• YOUR TASK:
Wherever "whether" appears in the records below, copy the line that holds it.

═══ DATA SUPPLIED

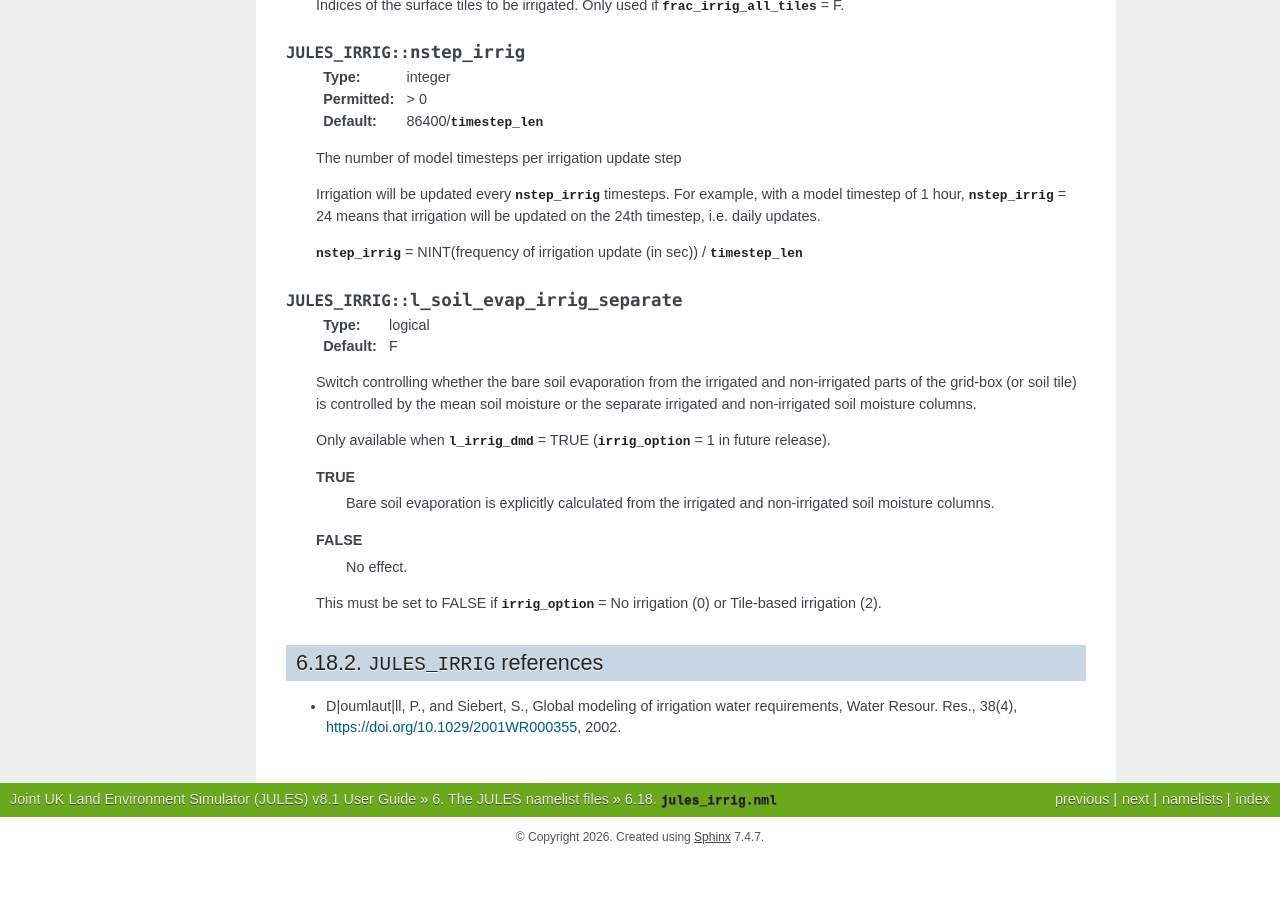
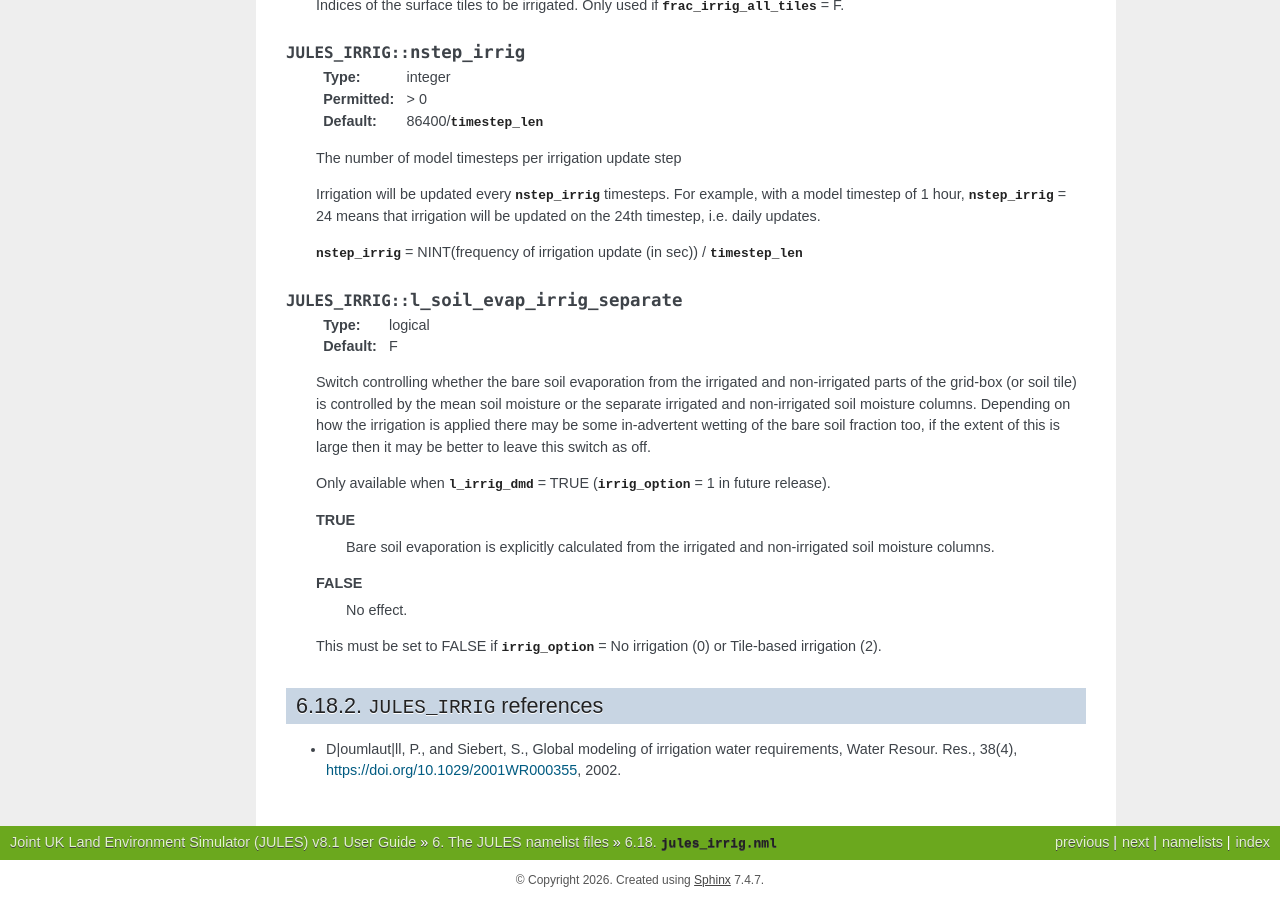
Before and after one commit to MetOffice/jules, a Sphinx documentation site: the page built from doc/source/namelists/jules_irrig.nml.rst, in a window 1280 px wide and 900 px high, scrolled down 2405 px. Built offline with Sphinx 7.4.7, drawn with Linux system fonts in a browser that asks for light colours; before the commit the page ends 3262 px from its top, so only the background shows below that.

Commit message:
updated documentation

```diff
--- a/doc/source/namelists/jules_irrig.nml.rst
+++ b/doc/source/namelists/jules_irrig.nml.rst
@@ -153,7 +153,7 @@ This namelist specifies the different options available for setting up the irrig
    :type: logical
    :default: F
 
-   Switch controlling whether the bare soil evaporation from the irrigated and non-irrigated parts of the grid-box (or soil tile) is controlled by the mean soil moisture or the separate irrigated and non-irrigated soil moisture columns.
+   Switch controlling whether the bare soil evaporation from the irrigated and non-irrigated parts of the grid-box (or soil tile) is controlled by the mean soil moisture or the separate irrigated and non-irrigated soil moisture columns. Depending on how the irrigation is applied there may be some in-advertent wetting of the bare soil fraction too, if the extent of this is large then it may be better to leave this switch as off.
 
    Only available when :nml:mem:`l_irrig_dmd` = TRUE (:nml:mem:`irrig_option` = 1 in future release).
 
```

══════

• ANSWER SECTION:
-   Switch controlling whether the bare soil evaporation from the irrigated and non-irrigated parts of the grid-box (or soil tile) is controlled by the mean soil moisture or the separate irrigated and non-irrigated soil moisture columns.
+   Switch controlling whether the bare soil evaporation from the irrigated and non-irrigated parts of the grid-box (or soil tile) is controlled by the mean soil moisture or the separate irrigated and non-irrigated soil moisture columns. Depending on how the irrigation is applied there may be some in-advertent wetting of the bare soil fraction too, if the extent of this is large then it may be better to leave this switch as off.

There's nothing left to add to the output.